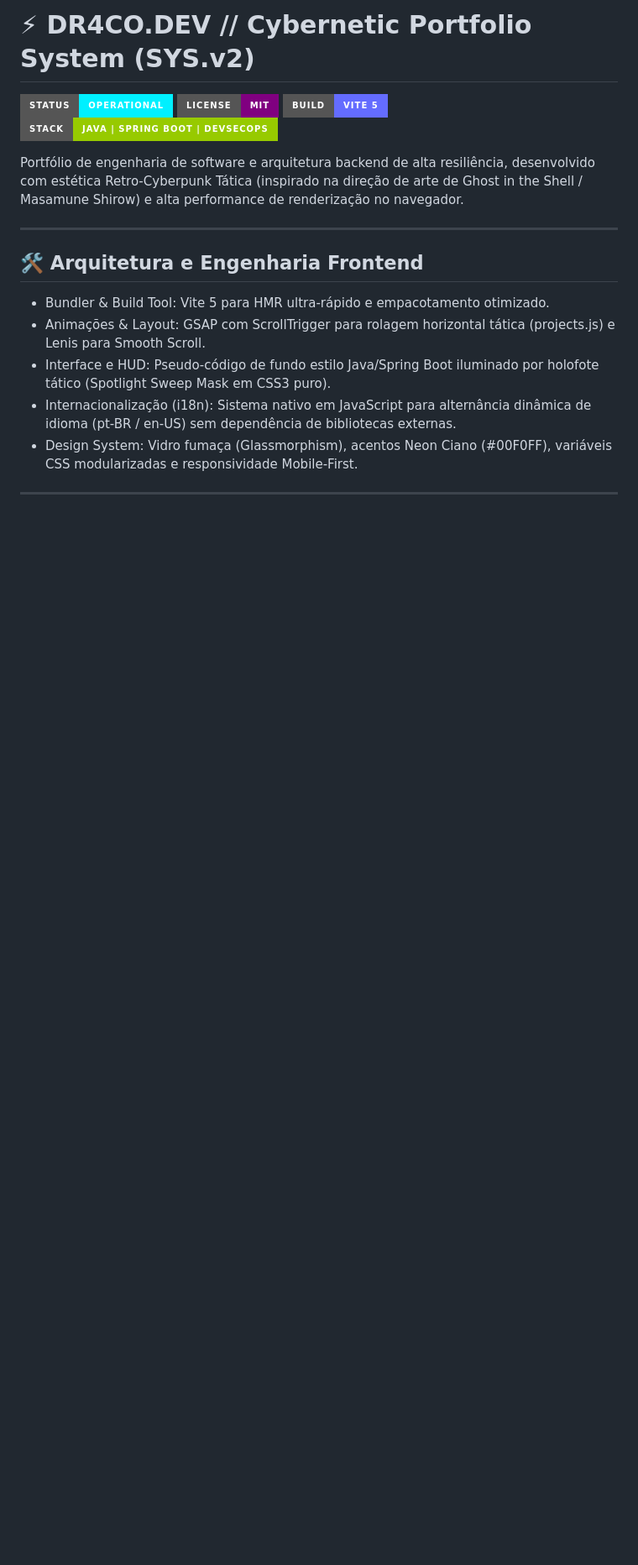
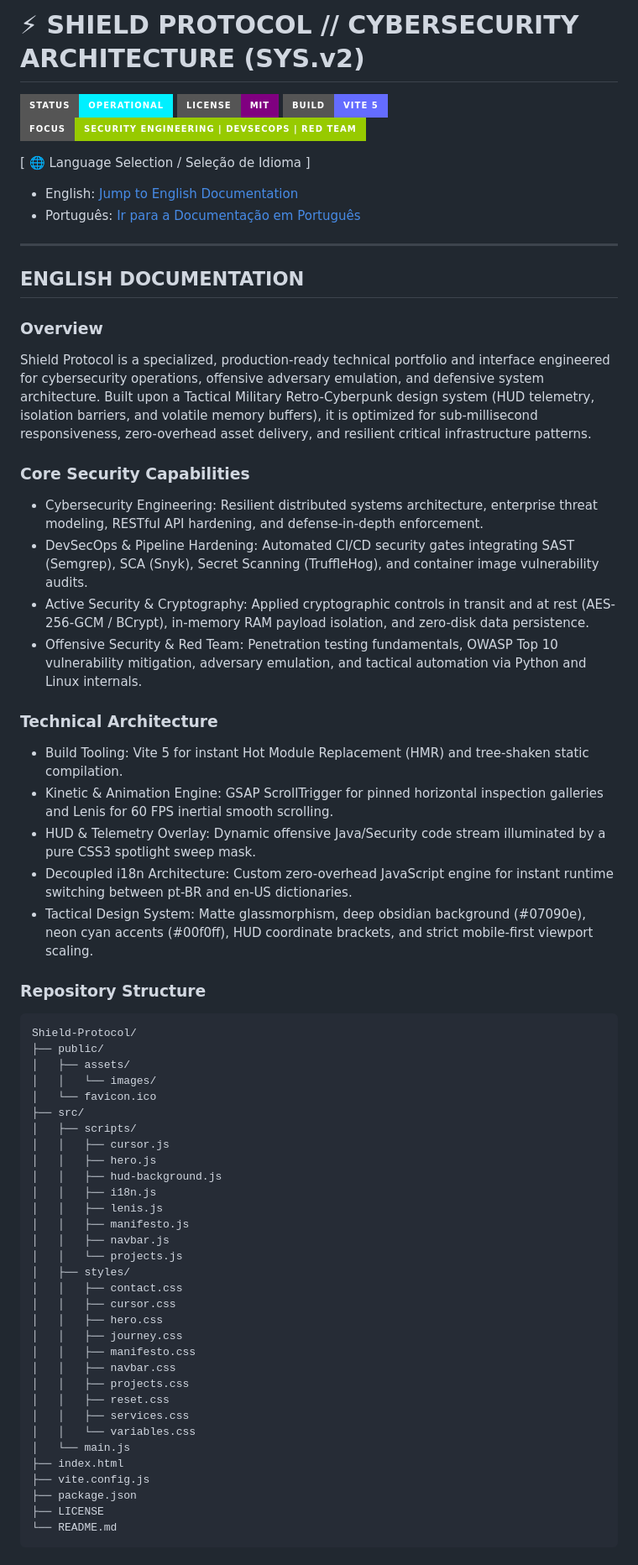
Before and after one commit to dedeus-lucas/dr4co-dev-portfolio, a Markdown page: README.md, the part around one of its changes. Shown at 84% size. Drawn GitHub-style; badges without logos; blank space fills up the shorter version.

Commit message:
docs: finalize bilingual cybersecurity documentation with functional anchor links

````diff
--- a/README.md
+++ b/README.md
@@ -1,18 +1,68 @@
-# ⚡ DR4CO.DEV // Cybernetic Portfolio System (SYS.v2)
+# ⚡ SHIELD PROTOCOL // CYBERSECURITY ARCHITECTURE (SYS.v2)
 
 ![Status](https://img.shields.io/badge/STATUS-OPERATIONAL-00f0ff?style=for-the-badge&logo=cloudflare)
 ![License](https://img.shields.io/badge/LICENSE-MIT-purple?style=for-the-badge)
 ![Vite](https://img.shields.io/badge/BUILD-VITE_5-646CFF?style=for-the-badge&logo=vite)
-![Stack](https://img.shields.io/badge/STACK-JAVA%20%7C%20SPRING%20BOOT%20%7C%20DEVSECOPS-green?style=for-the-badge)
+![Focus](https://img.shields.io/badge/FOCUS-SECURITY%20ENGINEERING%20%7C%20DEVSECOPS%20%7C%20RED%20TEAM-green?style=for-the-badge)
 
-Portfólio de engenharia de software e arquitetura backend de alta resiliência, desenvolvido com estética Retro-Cyberpunk Tática (inspirado na direção de arte de Ghost in the Shell / Masamune Shirow) e alta performance de renderização no navegador.
+[ 🌐 Language Selection / Seleção de Idioma ]
+* English: [Jump to English Documentation](#english-documentation)
+* Português: [Ir para a Documentação em Português](#documentação-em-português)
 
 ---
 
-## 🛠️ Arquitetura e Engenharia Frontend
+## ENGLISH DOCUMENTATION
 
-- Bundler & Build Tool: Vite 5 para HMR ultra-rápido e empacotamento otimizado.
-- Animações & Layout: GSAP com ScrollTrigger para rolagem horizontal tática (projects.js) e Lenis para Smooth Scroll.
-- Interface e HUD: Pseudo-código de fundo estilo Java/Spring Boot iluminado por holofote tático (Spotlight Sweep Mask em CSS3 puro).
-- Internacionalização (i18n): Sistema nativo em JavaScript para alternância dinâmica de idioma (pt-BR / en-US) sem dependência de bibliotecas externas.
-- Design System: Vidro fumaça (Glassmorphism), acentos Neon Ciano (#00F0FF), variáveis CSS modularizadas e responsividade Mobile-First.
+### Overview
+Shield Protocol is a specialized, production-ready technical portfolio and interface engineered for cybersecurity operations, offensive adversary emulation, and defensive system architecture. Built upon a Tactical Military Retro-Cyberpunk design system (HUD telemetry, isolation barriers, and volatile memory buffers), it is optimized for sub-millisecond responsiveness, zero-overhead asset delivery, and resilient critical infrastructure patterns.
+
+### Core Security Capabilities
+- Cybersecurity Engineering: Resilient distributed systems architecture, enterprise threat modeling, RESTful API hardening, and defense-in-depth enforcement.
+- DevSecOps & Pipeline Hardening: Automated CI/CD security gates integrating SAST (Semgrep), SCA (Snyk), Secret Scanning (TruffleHog), and container image vulnerability audits.
+- Active Security & Cryptography: Applied cryptographic controls in transit and at rest (AES-256-GCM / BCrypt), in-memory RAM payload isolation, and zero-disk data persistence.
+- Offensive Security & Red Team: Penetration testing fundamentals, OWASP Top 10 vulnerability mitigation, adversary emulation, and tactical automation via Python and Linux internals.
+
+### Technical Architecture
+- Build Tooling: Vite 5 for instant Hot Module Replacement (HMR) and tree-shaken static compilation.
+- Kinetic & Animation Engine: GSAP ScrollTrigger for pinned horizontal inspection galleries and Lenis for 60 FPS inertial smooth scrolling.
+- HUD & Telemetry Overlay: Dynamic offensive Java/Security code stream illuminated by a pure CSS3 spotlight sweep mask.
+- Decoupled i18n Architecture: Custom zero-overhead JavaScript engine for instant runtime switching between pt-BR and en-US dictionaries.
+- Tactical Design System: Matte glassmorphism, deep obsidian background (#07090e), neon cyan accents (#00f0ff), HUD coordinate brackets, and strict mobile-first viewport scaling.
+
+### Repository Structure
+
+```text
+Shield-Protocol/
+├── public/
+│   ├── assets/
+│   │   └── images/
+│   └── favicon.ico
+├── src/
+│   ├── scripts/
+│   │   ├── cursor.js
+│   │   ├── hero.js
+│   │   ├── hud-background.js
+│   │   ├── i18n.js
+│   │   ├── lenis.js
+│   │   ├── manifesto.js
+│   │   ├── navbar.js
+│   │   └── projects.js
+│   ├── styles/
+│   │   ├── contact.css
+│   │   ├── cursor.css
+│   │   ├── hero.css
+│   │   ├── journey.css
+│   │   ├── manifesto.css
+│   │   ├── navbar.css
+│   │   ├── projects.css
+│   │   ├── reset.css
+│   │   ├── services.css
+│   │   └── variables.css
+│   └── main.js
+├── index.html
+├── vite.config.js
+├── package.json
+├── LICENSE
+└── README.md
+```
+
````
Also changed, not shown: other parts of README.md (+111 -67 lines).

### What is expected:
Find every line in the data above that holds the string "shields". Give the number of such lines and nothing else.

### Written response:
5